START RECORDS PROVIDED

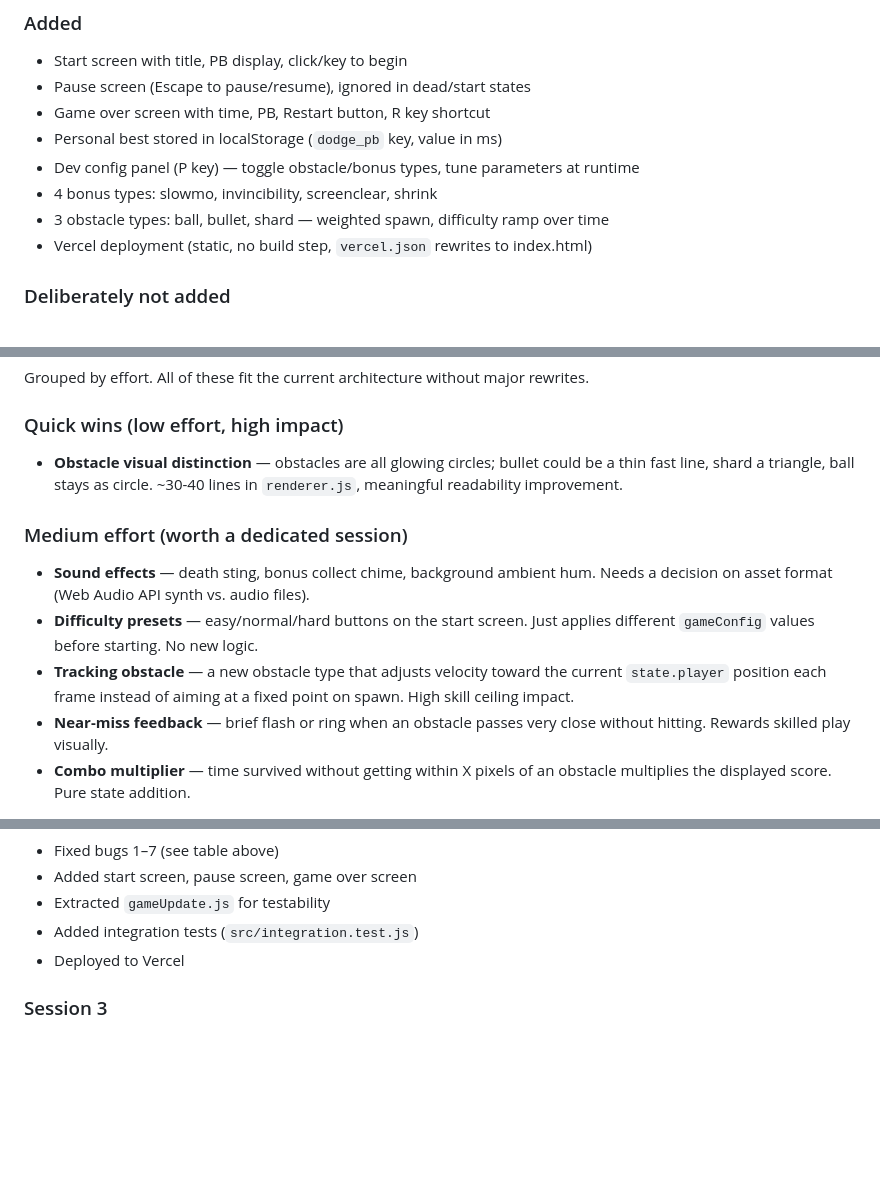
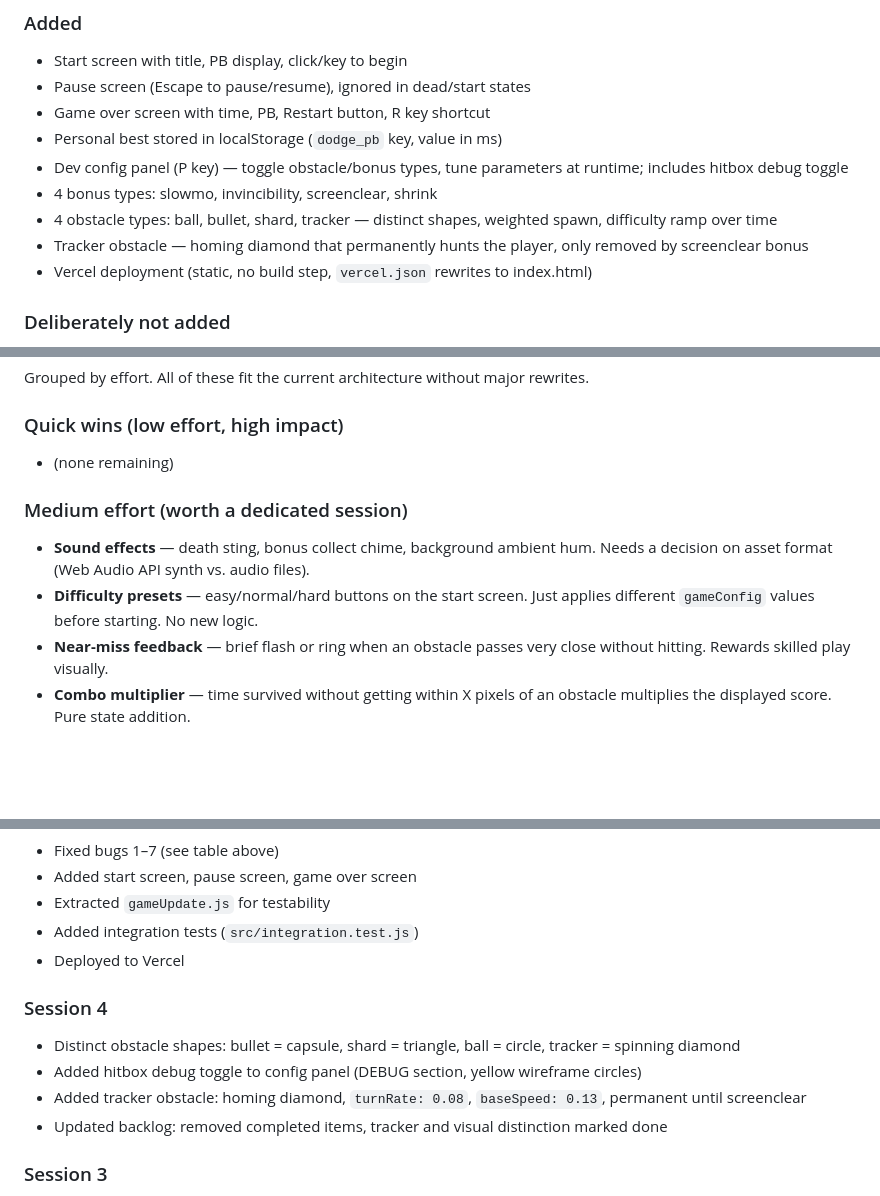
Before and after one commit to Azanore/dodge-this, a Markdown page: CONTEXT.md, 3 parts joined by grey strips. GitHub-like rendering; blank space fills up the shorter version.

Commit message:
chore: update CONTEXT.md - session 4 changelog and backlog

```diff
--- a/CONTEXT.md
+++ b/CONTEXT.md
@@ -52,9 +52,10 @@ Restart always goes to `'grace'`, never `'start'`. Escape is ignored in `'dead'`
 - Pause screen (Escape to pause/resume), ignored in dead/start states
 - Game over screen with time, PB, Restart button, R key shortcut
 - Personal best stored in localStorage (`dodge_pb` key, value in ms)
-- Dev config panel (P key) — toggle obstacle/bonus types, tune parameters at runtime
+- Dev config panel (P key) — toggle obstacle/bonus types, tune parameters at runtime; includes hitbox debug toggle
 - 4 bonus types: slowmo, invincibility, screenclear, shrink
-- 3 obstacle types: ball, bullet, shard — weighted spawn, difficulty ramp over time
+- 4 obstacle types: ball, bullet, shard, tracker — distinct shapes, weighted spawn, difficulty ramp over time
+- Tracker obstacle — homing diamond that permanently hunts the player, only removed by screenclear bonus
 - Vercel deployment (static, no build step, `vercel.json` rewrites to index.html)
 
 ### Deliberately not added
@@ -73,12 +74,11 @@ See the Backlog section below.
 Grouped by effort. All of these fit the current architecture without major rewrites.
 
 ### Quick wins (low effort, high impact)
-- **Obstacle visual distinction** — obstacles are all glowing circles; bullet could be a thin fast line, shard a triangle, ball stays as circle. ~30-40 lines in `renderer.js`, meaningful readability improvement.
+- (none remaining)
 
 ### Medium effort (worth a dedicated session)
 - **Sound effects** — death sting, bonus collect chime, background ambient hum. Needs a decision on asset format (Web Audio API synth vs. audio files).
 - **Difficulty presets** — easy/normal/hard buttons on the start screen. Just applies different `gameConfig` values before starting. No new logic.
-- **Tracking obstacle** — a new obstacle type that adjusts velocity toward the current `state.player` position each frame instead of aiming at a fixed point on spawn. High skill ceiling impact.
 - **Near-miss feedback** — brief flash or ring when an obstacle passes very close without hitting. Rewards skilled play visually.
 - **Combo multiplier** — time survived without getting within X pixels of an obstacle multiplies the displayed score. Pure state addition.
 
@@ -122,6 +122,12 @@ Run: `npm test`
 - Added integration tests (`src/integration.test.js`)
 - Deployed to Vercel
 
+### Session 4
+- Distinct obstacle shapes: bullet = capsule, shard = triangle, ball = circle, tracker = spinning diamond
+- Added hitbox debug toggle to config panel (DEBUG section, yellow wireframe circles)
+- Added tracker obstacle: homing diamond, `turnRate: 0.08`, `baseSpeed: 0.13`, permanent until screenclear
+- Updated backlog: removed completed items, tracker and visual distinction marked done
+
 ### Session 3
 - Added SVG favicon (inline data URI, cyan glowing dot)
 - Added screen shake on death (400ms decaying jitter, `triggerShake()` in renderer.js)
```
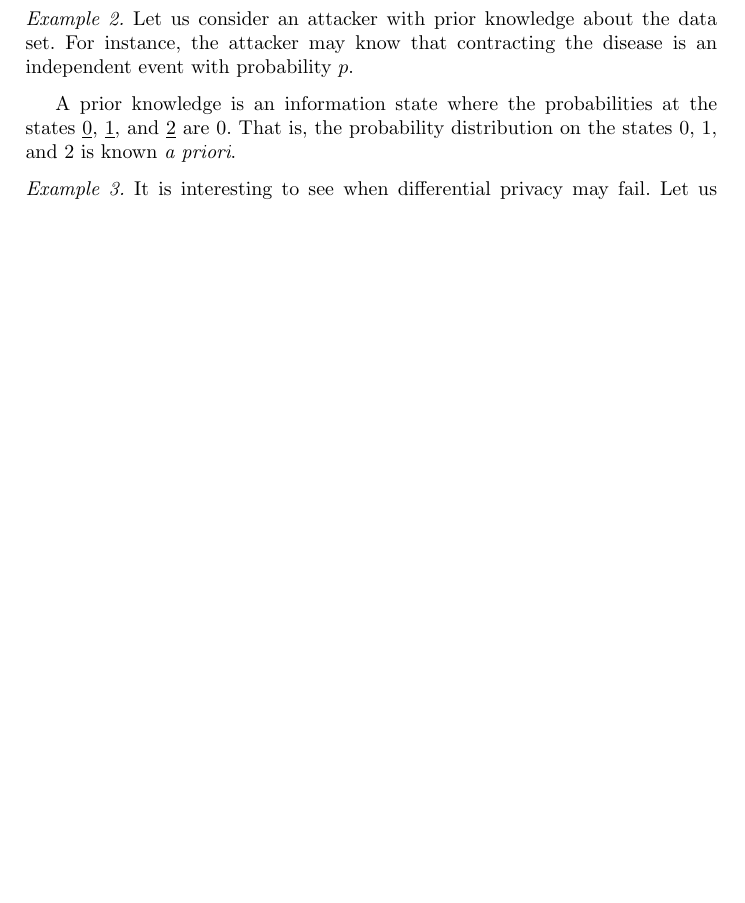
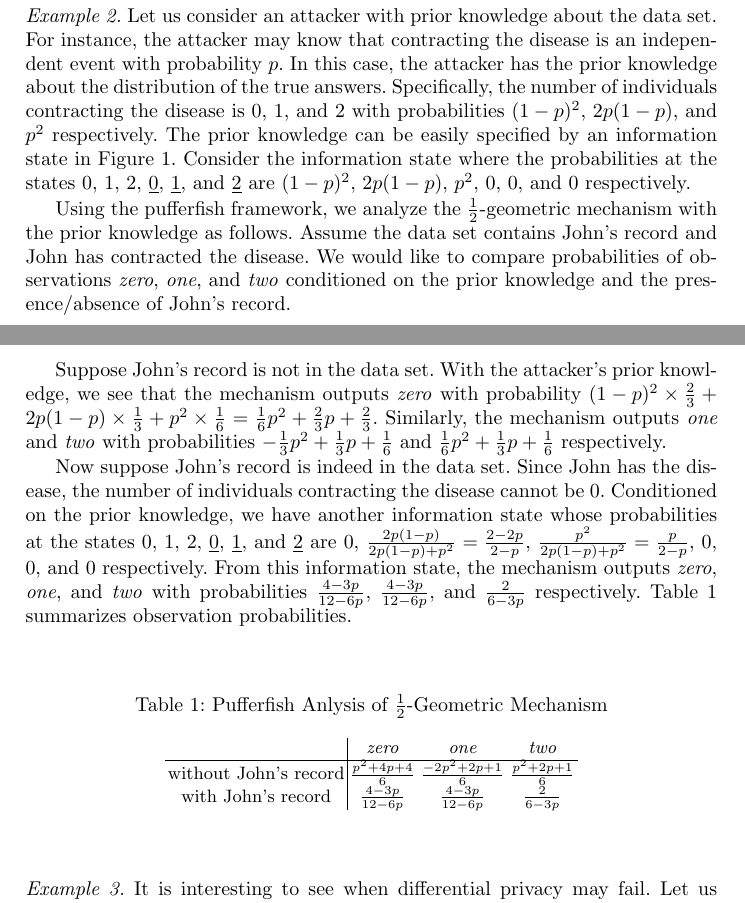
Before and after one commit to fmlab-iis/dp-pomdp, a LaTeX paper (main.tex, which reads examples-hmm.tex): part of page 4 of 8 before the commit and two parts of pages 4 and 5 of 9 after it, the two joined at a grey line, cut so that both start at the same text, the shorter picture padded with empty space. Compiled offline with pdfLaTeX.

Commit message:
add independent contracting rate as prior knowledge

```diff
--- a/examples-hmm.tex
+++ b/examples-hmm.tex
@@ -130,12 +130,67 @@ revealed to attackers is therefore limited.
 \textit{Example 2.}
 Let us consider an attacker with prior knowledge about the data
 set. For instance, the attacker may know that contracting the disease
-is an independent event with probability $p$.
+is an independent event with probability $p$. In this case, the
+attacker has the prior knowledge about the distribution of the true
+answers. Specifically, the number of individuals contracting the
+disease is $0$, $1$, and $2$ with probabilities $(1-p)^2$, $2p(1-p)$,
+and $p^2$ respectively. The prior knowledge can be easily specified by
+an information state in
+Figure~\ref{figure:geometric-mechanism}. Consider the information
+state where the probabilities at the states $0$, $1$, $2$,
+$\underline{0}$, $\underline{1}$, and $\underline{2}$ are $(1-p)^2$,
+$2p(1-p)$, $p^2$, $0$, $0$, and $0$ respectively.
 
-A prior knowledge is an
-information state where the probabilities at the states $\underline{0}$,
-$\underline{1}$, and $\underline{2}$ are $0$. That is, the probability
-distribution on the states $0$, $1$, and $2$ is known \emph{a priori}.
+Using the pufferfish framework, we analyze the $\frac{1}{2}$-geometric
+mechanism with the prior knowledge as follows. Assume the data set
+contains John's record and John has contracted the disease. We would
+like to compare probabilities of observations \textit{zero},
+\textit{one}, and \textit{two} conditioned on the prior knowledge and
+the presence/absence of John's record.
+
+Suppose John's record is not in the data set. With the attacker's
+prior knowledge, we see that the mechanism outputs \textit{zero} with
+probability $(1-p)^2 \times \frac{2}{3} + 2p(1-p) \times \frac{1}{3} +
+p^2 \times \frac{1}{6} = \frac{1}{6} p^2 + \frac{2}{3} p +
+\frac{2}{3}$. Similarly, the mechanism outputs \textit{one} and
+\textit{two} with probabilities $-\frac{1}{3} p^2 + \frac{1}{3} p +
+\frac{1}{6}$ and $\frac{1}{6} p^2 + \frac{1}{3} p + \frac{1}{6}$
+respectively.
+
+Now suppose John's record is indeed in the data set. Since John has
+the disease, the number of individuals contracting the disease cannot
+be $0$. Conditioned on the prior knowledge, we have another
+information state whose probabilities at the states $0$, $1$, $2$,
+$\underline{0}$, $\underline{1}$, and $\underline{2}$ are $0$,
+$\frac{2p(1-p)}{2p(1-p) + p^2} = \frac{2-2p}{2-p}$,
+$\frac{p^2}{2p(1-p) + p^2} = \frac{p}{2-p}$, $0$, $0$, and $0$
+respectively. From this information state, the mechanism outputs
+\textit{zero}, \textit{one}, and \textit{two} with probabilities
+$\frac{4-3p}{12-6p}$, $\frac{4-3p}{12-6p}$, and $\frac{2}{6-3p}$
+respectively. Table~\ref{table:pufferfish-geometric-mechanism}
+summarizes observation probabilities.
+
+\begin{table}
+  \caption{Pufferfish Anlysis of $\frac{1}{2}$-Geometric Mechanism}
+  \label{table:pufferfish-geometric-mechanism}
+  \centering
+  \[
+    \begin{array}{c|ccc}
+      & \textit{zero} & \textit{one} & \textit{two} \\
+      \hline
+      \textmd{without John's record}
+      & \frac{p^2 + 4p + 4}{6}
+      & \frac{-2p^2 + 2p + 1}{6}
+      & \frac{p^2 + 2p + 1}{6}
+      \\
+
+      \textmd{with John's record}
+      & \frac{4-3p}{12-6p}
+      & \frac{4-3p}{12-6p}
+      & \frac{2}{6-3p}
+    \end{array}
+  \]
+\end{table}
 
 
 
```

END RECORDS PROVIDED

→ **TASK**: For each line of the material that includes the word "rewrites", make a copy.

→ **COMPLETED EXERCISE**:
 - Vercel deployment (static, no build step, `vercel.json` rewrites to index.html)
 Grouped by effort. All of these fit the current architecture without major rewrites.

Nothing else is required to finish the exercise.